The state argues that the district court erred in ruling that, because respondent had no pre-testing right to counsel in Texas, her 2003 Texas driving while impaired (DWI) conviction cannot be used to enhance the current offense to a gross misdemeanor.

In a pretrial appeal by the state, the district court must be affirmed unless the state shows its decision was clearly erroneous.  See State v. Trei, 624 N.W.2d 595, 597 (Minn. App. 2001), review denied (Minn. June 22, 2001). 

            Our supreme court has held that in Minnesota a driver has a limited right to consult with counsel before deciding whether to submit to blood-alcohol testing.  Friedman v. Comm’r of Pub. Safety, 473 N.W.2d 828, 833 (Minn. 1991).  Friedman held that under our state constitution the pre-testing phase of an implied consent (or DWI) proceeding is a “critical stage” at which a driver has a limited right to consult an attorney.  Id. at 833-35.  In applying this ruling to out-of-state convictions used for enhancement purposes, this court has held that a DWI or alcohol-related license revocation from another state, if properly challenged, may not be used to enhance a Minnesota DWI offense when the driver was not afforded the right to consult with counsel in the other state.  State v. Bergh, 679 N.W.2d 734, 738 (Minn. App. 2004).

The state does not argue that this case can be distinguished from Bergh.  Instead, the state argues that both Friedman and Bergh were wrongly decided.  The state also argues that the Friedman right to counsel is contrary to public policy, and that Minnesota courts must give “full faith and credit” to alcohol-related revocations and convictions from other states under the interstate Driver License Compact, Minn. Stat. § 171.50 (2002).
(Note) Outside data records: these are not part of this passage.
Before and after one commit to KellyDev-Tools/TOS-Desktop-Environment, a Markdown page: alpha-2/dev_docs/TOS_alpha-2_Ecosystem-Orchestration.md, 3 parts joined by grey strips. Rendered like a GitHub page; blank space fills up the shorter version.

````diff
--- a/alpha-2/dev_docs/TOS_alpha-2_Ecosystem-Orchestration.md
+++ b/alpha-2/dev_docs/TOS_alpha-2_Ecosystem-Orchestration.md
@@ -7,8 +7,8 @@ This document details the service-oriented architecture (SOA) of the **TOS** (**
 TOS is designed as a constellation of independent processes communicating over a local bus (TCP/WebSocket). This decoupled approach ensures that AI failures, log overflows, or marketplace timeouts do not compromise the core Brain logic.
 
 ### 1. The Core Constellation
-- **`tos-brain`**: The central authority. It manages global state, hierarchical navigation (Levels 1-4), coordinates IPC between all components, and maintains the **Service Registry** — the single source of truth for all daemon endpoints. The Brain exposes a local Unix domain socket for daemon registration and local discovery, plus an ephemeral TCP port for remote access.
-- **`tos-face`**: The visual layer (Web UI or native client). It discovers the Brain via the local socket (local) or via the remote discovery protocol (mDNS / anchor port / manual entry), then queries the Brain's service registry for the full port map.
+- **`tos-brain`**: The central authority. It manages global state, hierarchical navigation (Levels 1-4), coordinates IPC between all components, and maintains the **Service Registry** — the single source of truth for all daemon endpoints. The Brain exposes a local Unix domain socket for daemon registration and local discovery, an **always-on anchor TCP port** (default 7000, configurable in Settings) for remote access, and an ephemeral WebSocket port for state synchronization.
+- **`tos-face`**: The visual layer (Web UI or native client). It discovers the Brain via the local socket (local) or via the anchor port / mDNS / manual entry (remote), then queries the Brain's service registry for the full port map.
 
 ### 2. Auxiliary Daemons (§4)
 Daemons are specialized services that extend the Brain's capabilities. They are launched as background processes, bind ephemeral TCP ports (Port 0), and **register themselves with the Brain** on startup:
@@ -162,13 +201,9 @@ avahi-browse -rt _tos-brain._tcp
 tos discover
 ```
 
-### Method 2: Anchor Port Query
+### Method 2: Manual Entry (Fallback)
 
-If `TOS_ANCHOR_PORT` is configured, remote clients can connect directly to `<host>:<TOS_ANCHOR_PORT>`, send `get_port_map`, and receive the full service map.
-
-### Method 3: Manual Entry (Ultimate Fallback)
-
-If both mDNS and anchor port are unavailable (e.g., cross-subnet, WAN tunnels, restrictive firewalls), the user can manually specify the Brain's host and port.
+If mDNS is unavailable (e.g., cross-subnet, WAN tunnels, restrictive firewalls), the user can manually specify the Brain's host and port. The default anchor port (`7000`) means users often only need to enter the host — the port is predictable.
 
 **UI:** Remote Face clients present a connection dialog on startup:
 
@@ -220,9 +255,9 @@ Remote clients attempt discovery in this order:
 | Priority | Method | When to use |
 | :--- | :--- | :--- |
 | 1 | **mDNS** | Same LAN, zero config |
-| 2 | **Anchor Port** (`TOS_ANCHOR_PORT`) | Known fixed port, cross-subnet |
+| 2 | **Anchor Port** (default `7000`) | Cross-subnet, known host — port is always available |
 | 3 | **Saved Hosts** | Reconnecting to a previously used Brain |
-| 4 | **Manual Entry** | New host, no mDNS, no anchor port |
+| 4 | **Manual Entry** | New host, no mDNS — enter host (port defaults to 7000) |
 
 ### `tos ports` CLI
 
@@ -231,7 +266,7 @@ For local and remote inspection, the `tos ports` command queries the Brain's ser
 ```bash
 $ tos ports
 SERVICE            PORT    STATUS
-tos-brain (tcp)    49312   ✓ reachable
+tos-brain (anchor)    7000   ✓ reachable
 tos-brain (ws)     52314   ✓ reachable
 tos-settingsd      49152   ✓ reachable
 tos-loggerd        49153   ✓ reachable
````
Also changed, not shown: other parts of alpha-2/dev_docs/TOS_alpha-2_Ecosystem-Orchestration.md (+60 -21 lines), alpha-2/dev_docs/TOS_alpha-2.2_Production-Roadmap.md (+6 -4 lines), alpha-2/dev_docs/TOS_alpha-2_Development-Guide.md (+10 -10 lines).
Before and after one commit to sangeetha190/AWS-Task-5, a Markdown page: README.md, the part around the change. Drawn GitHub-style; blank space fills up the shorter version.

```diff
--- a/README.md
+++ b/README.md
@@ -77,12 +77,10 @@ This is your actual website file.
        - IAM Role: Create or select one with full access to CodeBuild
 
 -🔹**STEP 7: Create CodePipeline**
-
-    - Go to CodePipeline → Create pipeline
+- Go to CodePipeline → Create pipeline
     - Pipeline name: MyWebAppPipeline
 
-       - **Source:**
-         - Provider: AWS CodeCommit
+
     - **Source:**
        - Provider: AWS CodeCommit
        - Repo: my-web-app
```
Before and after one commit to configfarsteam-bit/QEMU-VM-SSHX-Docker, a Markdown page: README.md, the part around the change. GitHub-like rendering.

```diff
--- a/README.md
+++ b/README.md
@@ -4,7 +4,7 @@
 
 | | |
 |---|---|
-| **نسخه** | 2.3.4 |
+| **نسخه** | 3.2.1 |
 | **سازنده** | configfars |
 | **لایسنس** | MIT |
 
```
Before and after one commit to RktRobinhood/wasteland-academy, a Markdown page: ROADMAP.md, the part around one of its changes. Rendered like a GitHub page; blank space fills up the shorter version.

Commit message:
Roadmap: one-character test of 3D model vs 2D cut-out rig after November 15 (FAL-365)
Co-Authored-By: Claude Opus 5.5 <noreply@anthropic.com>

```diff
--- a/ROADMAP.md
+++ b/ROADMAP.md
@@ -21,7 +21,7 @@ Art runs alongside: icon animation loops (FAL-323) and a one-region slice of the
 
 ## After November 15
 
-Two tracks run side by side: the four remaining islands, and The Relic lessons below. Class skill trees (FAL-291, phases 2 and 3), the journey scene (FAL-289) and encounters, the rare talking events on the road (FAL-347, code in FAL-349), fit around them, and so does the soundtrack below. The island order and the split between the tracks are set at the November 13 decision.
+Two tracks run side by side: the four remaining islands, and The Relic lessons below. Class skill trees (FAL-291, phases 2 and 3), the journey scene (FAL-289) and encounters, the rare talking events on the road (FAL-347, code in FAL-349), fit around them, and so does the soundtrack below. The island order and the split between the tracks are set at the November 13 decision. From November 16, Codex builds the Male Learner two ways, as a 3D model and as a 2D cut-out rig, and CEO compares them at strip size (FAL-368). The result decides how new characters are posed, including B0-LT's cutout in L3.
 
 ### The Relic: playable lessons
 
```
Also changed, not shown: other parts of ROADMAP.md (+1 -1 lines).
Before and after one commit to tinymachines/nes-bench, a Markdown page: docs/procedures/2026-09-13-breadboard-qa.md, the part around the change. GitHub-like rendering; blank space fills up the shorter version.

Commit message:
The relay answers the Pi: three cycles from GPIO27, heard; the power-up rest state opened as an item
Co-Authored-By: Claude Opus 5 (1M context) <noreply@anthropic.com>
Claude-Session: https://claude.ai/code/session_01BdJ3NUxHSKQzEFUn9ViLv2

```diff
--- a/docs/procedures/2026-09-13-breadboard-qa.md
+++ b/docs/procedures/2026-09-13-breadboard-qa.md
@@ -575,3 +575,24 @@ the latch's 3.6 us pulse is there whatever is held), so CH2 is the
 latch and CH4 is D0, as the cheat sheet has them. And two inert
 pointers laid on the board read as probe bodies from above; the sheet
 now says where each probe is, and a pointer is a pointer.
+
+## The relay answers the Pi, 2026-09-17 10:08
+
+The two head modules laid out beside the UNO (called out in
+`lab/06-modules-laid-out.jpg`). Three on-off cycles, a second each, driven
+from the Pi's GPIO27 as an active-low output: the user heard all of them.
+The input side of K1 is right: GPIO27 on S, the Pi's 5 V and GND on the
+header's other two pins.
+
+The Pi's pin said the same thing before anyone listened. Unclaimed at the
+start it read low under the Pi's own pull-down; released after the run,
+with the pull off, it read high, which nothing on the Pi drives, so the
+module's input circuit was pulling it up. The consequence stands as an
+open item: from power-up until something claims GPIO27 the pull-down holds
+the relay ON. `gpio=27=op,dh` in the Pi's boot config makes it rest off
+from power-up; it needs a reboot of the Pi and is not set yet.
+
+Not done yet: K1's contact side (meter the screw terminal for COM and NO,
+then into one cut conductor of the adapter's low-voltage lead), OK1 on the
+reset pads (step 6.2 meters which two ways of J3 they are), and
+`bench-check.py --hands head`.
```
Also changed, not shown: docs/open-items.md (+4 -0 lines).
This court has no authority to overrule decisions of the supreme court.   Mueller v. Theis, 512 N.W.2d 907, 912 (Minn. App. 1994), review denied (Minn. Apr. 28, 1994).  The Friedman decision has been applied in numerous decisions by this court and the supreme court.  And the principle of stare decisis binds this court to follow its own decisions.  See State v. DeShay, 645 N.W.2d 185, 189 (Minn. App. 2002), aff’d, 669 N.W.2d 878 (Minn. 2003).  The state cites no changed conditions since Bergh, nor any events calling into question the rationale of that decision that would warrant this court in overruling BerghSee generally State v. Victorsen, 627 N.W.2d 655, 662 n.2 (Minn. App. 2001) (noting that changes in relevant statutes justified departure from stare decisis in that case).  The public policy against drunk driving cited by the state was well recognized at the time both Friedman and Bergh were decided.  See generally State, Dep’t of Pub. Safety v. Juncewski, 308 N.W.2d 316, 319 (Minn. 1981) (holding DWI laws are liberally construed in favor of public interest).  The interstate Driver License Compact was enacted in 1989, well before the decision in BerghSee 1989 Minn. Laws ch. 307, § 5.

In Bergh, this court held that the driver met his burden of production in challenging the out-of-state license revocation when he submitted an affidavit stating he “was not given an opportunity to consult with counsel before submitting to a blood test.”  679 N.W.2d at 738.  Respondent submitted a similar affidavit in this case.  And the state appears to concede that there is no Friedman-like right to counsel in Texas.

Respondent filed a motion to dismiss this appeal that has been deferred to this panel.  Respondent argues that because the notice of appeal was not timely served on the State Public Defender, this appeal must be dismissed.  See Minn. R. Crim. P. 28.04, subd. 2(2) (providing that state’s notice of appeal of pretrial order must be accompanied by proof of service on defendant or defense counsel, State Public Defender, attorney general, and trial court administrator).  This issue is currently before the supreme court in State v. Barrett, ___N.W.2d ___ (Minn. App. 2004), review granted (Minn. Sept. 29, 2004).  Because we have concluded this appeal is unsupported under Minnesota law, we decline to either stay this appeal pending the supreme court’s decision in Barrett or rule on the motion without the benefit of the supreme court’s decision in that case.